‘The Seventh-day Men’ was a title given by contemporaries in the seventeenth and eighteenth centuries to an emerging body of Christians who observed Saturday, rather than Sunday, as the divinely appointed day of rest and worship.
This is the first fully documented history of the Sabbatarian movement in England and Wales in the two centuries following the Reformation. Drawing on many rare manuscripts and printed works, Dr Ball provides clear evidence that the movement was far more extensive than is often recognised, appearing in more than thirty countries.
The author suggests that the origins of the movement can be traced as far back as the Celtic tradition, and shows that the first ‘modern’ Sabbatarian appeared as early as 1402. He also explores the reasons why the movement declined in the eighteenth century.
As the first comprehensive study of the subject, this book establishes the Sabbatarian movement as a significant strand of thought in the history of English Nonconformity, with considerable influence on the religious life of the period.
Introduction to the Second Edition
1. Precedents and Antecedents
2. John Traske and Theophilus Brabourne
3. The Mill Yard Church
4. The London Calvinistic Sabbatarian Churches
5. The South and South-West
6. The Chilterns and the Thames Valley
7. The Cotswolds and the Severn Valley
8. South Wales and the Borders
9. East Anglia
10. The Northern Counties
II. Notes on Supposed Sabbatarian Congregations, 1650-1750
III. The More-Chamberlen Church Reconsidered
IV. An Annotated Chronological Bibliography of Seventh-day Literature to 1750
V. Distribution of the Sabbatarian Movement to 1800 by Counties
VI. Additional Notes for the Second Edition
Bibliography for the First Edition
Bibliography for the Second Edition
Index of Places
Index of Persons
Endorsements and Reviews
An impeccable work of historical scholarship which treats a subject long deserving of the intelligent attention it receives from Bryan W. Ball. … The book contains a wealth of detail.
Winton W. Solberg, in Church History
This definitive work provides us with the first coherent, well-documented examination of the Saturday Sabbatarians, their antecedents, origins, teachings, development and decline.
Raymond Brown, in Journal of Ecclesiastical History
The original text has been left unchanged – thank goodness – and the additional material easily identifiable as gathered in a second introduction, in twenty pages of extra notes and in an additional bibliography. From the Unitarian General Baptist point of view it is worth noting some additional information regarding the origins of the elusive and fascinating Mill Yard Seventh Day Baptist congregation.
Andrew Hill, in Transactions of the Unitarian Historical Society, Vol 25
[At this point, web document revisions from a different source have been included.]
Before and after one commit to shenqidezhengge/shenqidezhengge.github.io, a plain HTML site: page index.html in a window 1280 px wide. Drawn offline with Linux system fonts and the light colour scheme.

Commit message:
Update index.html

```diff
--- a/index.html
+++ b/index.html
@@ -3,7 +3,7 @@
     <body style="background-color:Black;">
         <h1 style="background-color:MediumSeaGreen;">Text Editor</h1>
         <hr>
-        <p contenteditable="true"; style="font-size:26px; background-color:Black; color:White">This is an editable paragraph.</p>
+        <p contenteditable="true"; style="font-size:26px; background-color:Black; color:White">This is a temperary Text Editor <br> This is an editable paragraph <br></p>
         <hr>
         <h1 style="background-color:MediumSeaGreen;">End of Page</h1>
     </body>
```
In writing a second edition Ball’s goal of reaffirming Saturday Sabbatarianism within the ‘rich kaleidoscope’ of seventeenth- and eighteenth- century English religious history, and rescuing it from the inaccuracies of the past and the recent present, has undoubtedly been achieved.
Irena Larking, in Journal for the Academic Study of Religion, Vol 24, No 3